Godfather's was started by an entrepreneur in the 1970s but slid after it was acquired by a big Burger King corporate franchisee and waylaid by a tired menu, demoralized employees and lousy results. Campbell gave the 40-year-old Cain a year to right Godfather's, make a buck, or shut it down.
At the time, Campbell told Cain that there was a very slim chance Godfather's could be "a home run for you and the company."
"I said, 'Sounds like my kind of odds,'" Cain recalled in an 1987 interview with the Star Tribune. "That's how I got to Philadelphia."
Cain earned his confidence through accomplishment. He was top math scholar at Morehouse College in Atlanta and earned a master's degree in computer science from Purdue University while in the Navy, where he devised fire-control systems.
"I like to win," Cain said in that Star Tribune interview. "I like the highest score, not the lowest."
Cain's campaign headquarters did not respond to a request for an interview.
Along with his analytical skills, Cain brought an entrepreneurial fervor to the hurried turnaround at Godfather's in 1986-87. He listened, asked questions and acted, including closing stores, shifting people and even cooking and testing new products in the company's kitchen.
'We are not dead'
"I'm Herman Cain and this ain't no April Fool's joke," he told Godfather's employees when he arrived on April 1, 1986. "We are not dead. Our objective is to prove to Pillsbury and everybody else that we will survive."
An accomplished singer and pianist, Cain occasionally led the headquarters crew in after-hours song, and performed charitable gigs in Omaha, backed by a chorus of managers. He also demanded that senior managers know every employee working for them on a first-name basis and occasionally quizzed executives on that and other personnel issues.
"That was pretty unique," Mileusnic said. "Those stories got around Pillsbury. Herman was very quantitative and analytical, but he demanded that everybody be engaged and every employee must be appreciated and respected."
By 1987, Cain and longtime executive Ronald Gartlan, now the CEO of Godfather's, stabilized the company and produced an operating profit. Cain's product development team registered market share gains against titanic Domino's and Pizza Hut with the "Hot Slice" individual servings as well as the Godfather's Jumbo Combo pizza, a five-pound monster of dough, cheese and toppings on the other end of the spectrum.
In 1988, Cain led the Godfather's management team in a buyout of the 600-store chain from Pillsbury.
Cain gained national attention in the early 1990s, when he publicly challenged President Bill Clinton on the effect of his health care reform proposals on business owners such as himself during a 10-minute televised exchange during a national town hall forum. Cain moved to Washington, D.C., in 1995 to head the National Restaurant Association.

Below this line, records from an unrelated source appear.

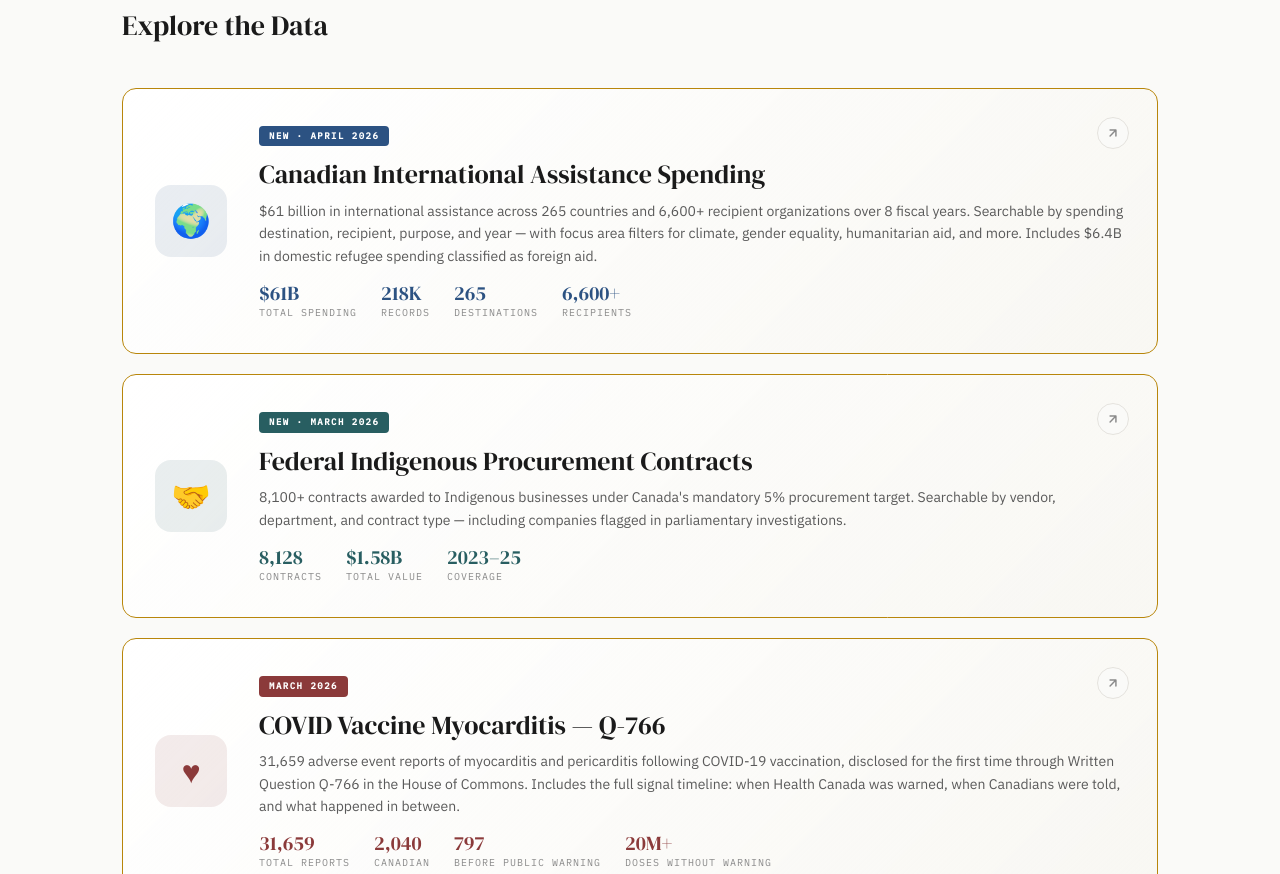
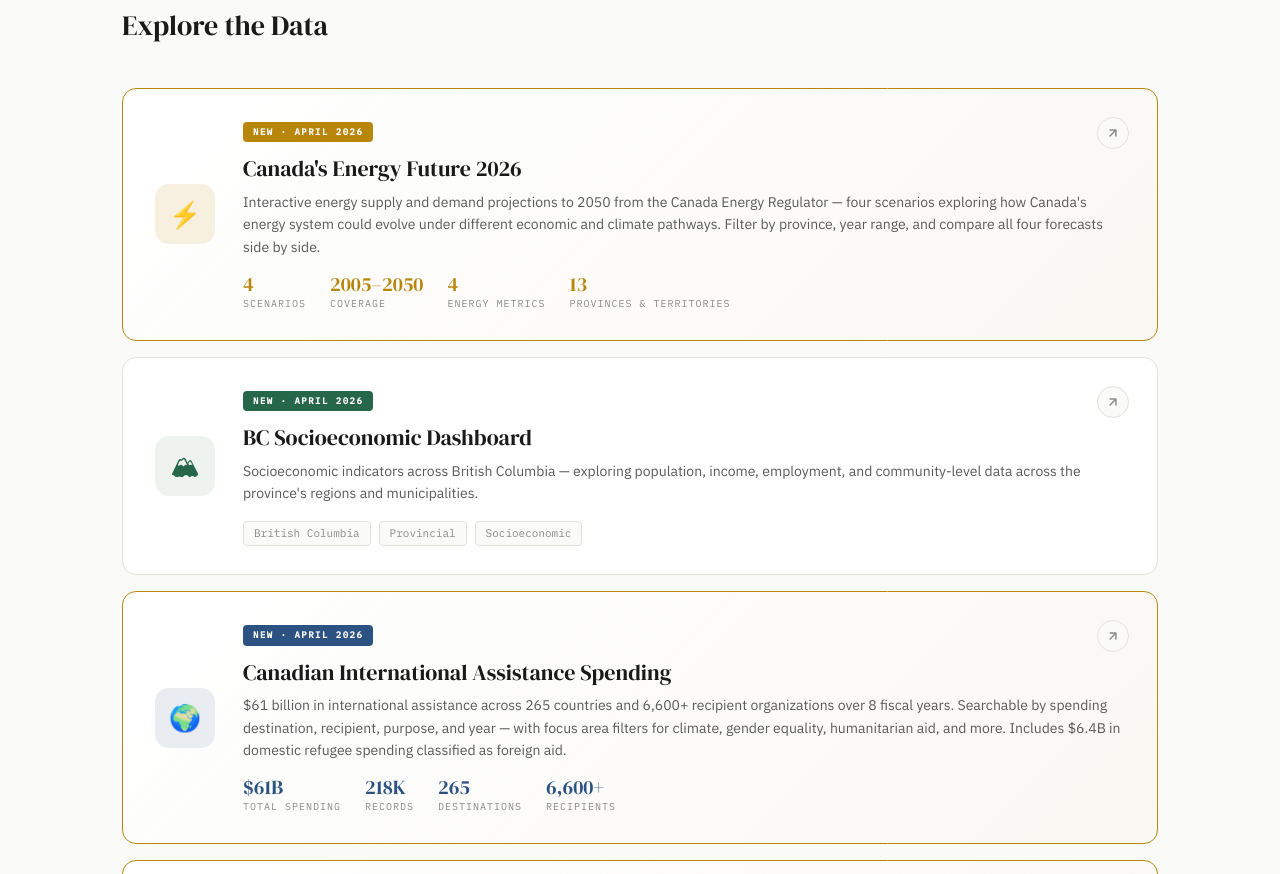
Before and after one commit to TheReclamare/thereclamare.github.io, a plain HTML site: page index.html in a window 1280 px wide. Shown: the part 525-1399 px from the top of the page. Drawn offline with Linux system fonts and the light colour scheme.

Commit message:
update energy

```diff
--- a/index.html
+++ b/index.html
@@ -126,49 +126,48 @@
 }
 
 .project-grid {
-  display: grid;
-  grid-template-columns: 1fr 1fr;
-  gap: 20px;
+  display: flex;
+  flex-direction: column;
+  gap: 16px;
 }
-@media (max-width: 700px) { .project-grid { grid-template-columns: 1fr; } }
 
 .project-card {
   background: var(--bg-white);
   border: 1px solid var(--border);
   border-radius: 14px;
-  padding: 32px;
+  padding: 28px 32px;
   text-decoration: none;
   color: inherit;
   display: flex;
-  flex-direction: column;
+  flex-direction: row;
+  align-items: center;
+  gap: 28px;
   position: relative;
   overflow: hidden;
   transition: border-color 0.25s, box-shadow 0.25s, transform 0.25s;
   animation: fadeUp 0.5s ease both;
 }
-.project-card:nth-child(1) { animation-delay: 0.05s; }
-.project-card:nth-child(2) { animation-delay: 0.1s; }
-.project-card:nth-child(3) { animation-delay: 0.15s; }
-.project-card:nth-child(4) { animation-delay: 0.2s; }
-.project-card:nth-child(5) { animation-delay: 0.25s; }
-.project-card:nth-child(6) { animation-delay: 0.3s; }
-.project-card:nth-child(7) { animation-delay: 0.35s; }
-.project-card:nth-child(8) { animation-delay: 0.40s; }
-.project-card:nth-child(9) { animation-delay: 0.45s; }
+.project-card:nth-child(1)  { animation-delay: 0.05s; }
+.project-card:nth-child(2)  { animation-delay: 0.10s; }
+.project-card:nth-child(3)  { animation-delay: 0.15s; }
+.project-card:nth-child(4)  { animation-delay: 0.20s; }
+.project-card:nth-child(5)  { animation-delay: 0.25s; }
+.project-card:nth-child(6)  { animation-delay: 0.30s; }
+.project-card:nth-child(7)  { animation-delay: 0.35s; }
+.project-card:nth-child(8)  { animation-delay: 0.40s; }
+.project-card:nth-child(9)  { animation-delay: 0.45s; }
 .project-card:nth-child(10) { animation-delay: 0.50s; }
+.project-card:nth-child(11) { animation-delay: 0.55s; }
+.project-card:nth-child(12) { animation-delay: 0.60s; }
 
 .project-card:hover {
   border-color: var(--border-light);
   box-shadow: 0 8px 32px rgba(0,0,0,0.06);
-  transform: translateY(-3px);
+  transform: translateY(-2px);
 }
 
-/* Featured card spans full width */
+/* Featured = highlighted accent border, subtle tinted background */
 .project-card.featured {
-  grid-column: 1 / -1;
-  flex-direction: row;
-  align-items: center;
-  gap: 32px;
   border-color: var(--accent);
   border-width: 1.5px;
   background: linear-gradient(135deg, var(--bg-white) 0%, rgba(184,134,11,0.02) 100%);
@@ -177,8 +176,9 @@
   background: var(--accent);
   color: #fff;
 }
-@media (max-width: 700px) {
-  .project-card.featured { flex-direction: column; }
+
+@media (max-width: 640px) {
+  .project-card { flex-direction: column; align-items: flex-start; }
 }
 
 /* Featured stat strip */
@@ -208,18 +208,11 @@
 }
 
 .card-icon {
-  width: 48px; height: 48px;
-  border-radius: 12px;
+  width: 60px; height: 60px;
+  border-radius: 14px;
   display: flex; align-items: center; justify-content: center;
-  font-size: 22px;
-  margin-bottom: 16px;
+  font-size: 26px;
   flex-shrink: 0;
-}
-.project-card.featured .card-icon {
-  width: 72px; height: 72px;
-  font-size: 32px;
-  border-radius: 16px;
-  margin-bottom: 0;
 }
 
 .card-badge {
@@ -240,14 +233,11 @@
 
 .card-content h3 {
   font-family: 'DM Serif Display', serif;
-  font-size: 20px;
+  font-size: 22px;
   font-weight: 400;
   color: var(--text);
   margin-bottom: 8px;
   line-height: 1.3;
-}
-.project-card.featured .card-content h3 {
-  font-size: 26px;
 }
 
 .card-content p {
@@ -345,7 +335,44 @@
 
   <div class="project-grid">
 
-    <!-- Featured: Canadian International Assistance (newest) -->
+    <!-- Canada Energy Future 2026 — NEW -->
+    <a class="project-card featured" href="https://thereclamare.github.io/Canada_Energy_Future/">
+      <div class="card-icon" style="background:rgba(184,134,11,0.12);color:var(--accent);">⚡</div>
+      <div class="card-content">
+        <div class="card-badge" style="background:var(--accent);color:#fff;">New · April 2026</div>
+        <h3>Canada's Energy Future 2026</h3>
+        <p>Interactive energy supply and demand projections to 2050 from the Canada Energy Regulator — four scenarios exploring how Canada's energy system could evolve under different economic and climate pathways. Filter by province, year range, and compare all four forecasts side by side.</p>
+        <div class="feat-stats">
+          <div class="feat-stat"><span class="feat-stat-val" style="color:var(--accent);">4</span><span class="feat-stat-lbl">Scenarios</span></div>
+          <div class="feat-stat"><span class="feat-stat-val" style="color:var(--accent);">2005–2050</span><span class="feat-stat-lbl">Coverage</span></div>
+          <div class="feat-stat"><span class="feat-stat-val" style="color:var(--accent);">4</span><span class="feat-stat-lbl">Energy Metrics</span></div>
+          <div class="feat-stat"><span class="feat-stat-val" style="color:var(--accent);">13</span><span class="feat-stat-lbl">Provinces & Territories</span></div>
+        </div>
+      </div>
+      <div class="card-arrow">
+        <svg width="14" height="14" viewBox="0 0 24 24" fill="none" stroke="currentColor" stroke-width="2.5" stroke-linecap="round"><path d="M7 17L17 7M17 7H7M17 7v10"/></svg>
+      </div>
+    </a>
+
+    <!-- BC Socioeconomic -->
+    <a class="project-card" href="https://thereclamare.github.io/BC_Socioeconomic/">
+      <div class="card-icon" style="background:rgba(39,103,73,0.08);color:var(--green-muted);">🏔</div>
+      <div class="card-content">
+        <div class="card-badge" style="background:var(--green-muted);color:#fff;">New · April 2026</div>
+        <h3>BC Socioeconomic Dashboard</h3>
+        <p>Socioeconomic indicators across British Columbia — exploring population, income, employment, and community-level data across the province's regions and municipalities.</p>
+        <div class="card-tags">
+          <span class="card-tag">British Columbia</span>
+          <span class="card-tag">Provincial</span>
+          <span class="card-tag">Socioeconomic</span>
+        </div>
+      </div>
+      <div class="card-arrow">
+        <svg width="14" height="14" viewBox="0 0 24 24" fill="none" stroke="currentColor" stroke-width="2.5" stroke-linecap="round"><path d="M7 17L17 7M17 7H7M17 7v10"/></svg>
+      </div>
+    </a>
+
+    <!-- Featured: Canadian International Assistance -->
     <a class="project-card featured" href="/Canadian_International_Assistance/">
       <div class="card-icon" style="background:rgba(44,82,130,0.1);color:var(--blue-muted);">🌍</div>
       <div class="card-content">
```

He returned to his hometown of Atlanta several years ago as a talk-show host and ran unsuccessfully for the U.S. Senate. He launched a presidential campaign in January. He leads campaign veteran Mitt Romney in some primary states.
Cain has been panned by some Republican consultants and academics for a catchy-but-simplistic "9-9-9" tax plan and has been criticized for having little depth in international affairs and an inexperienced, mistake-prone campaign staff.
"But with Herman Cain, you get what you see," said Taylor, who is less conservative than his former boss. "He doesn't have his finger in the air testing the political winds. I mean, who really is Mitt Romney? You don't have that question with Herman."
The Obama White House expects Romney to emerge the Republican nominee. Regardless, Cain, the former Navy mathematician and successful businessman, who is also a former chairman of the Federal Reserve Bank of Kansas City, has a compelling personal story and a blunt-talk strategy that have taken him from nowhere to the top tier of the Republican race.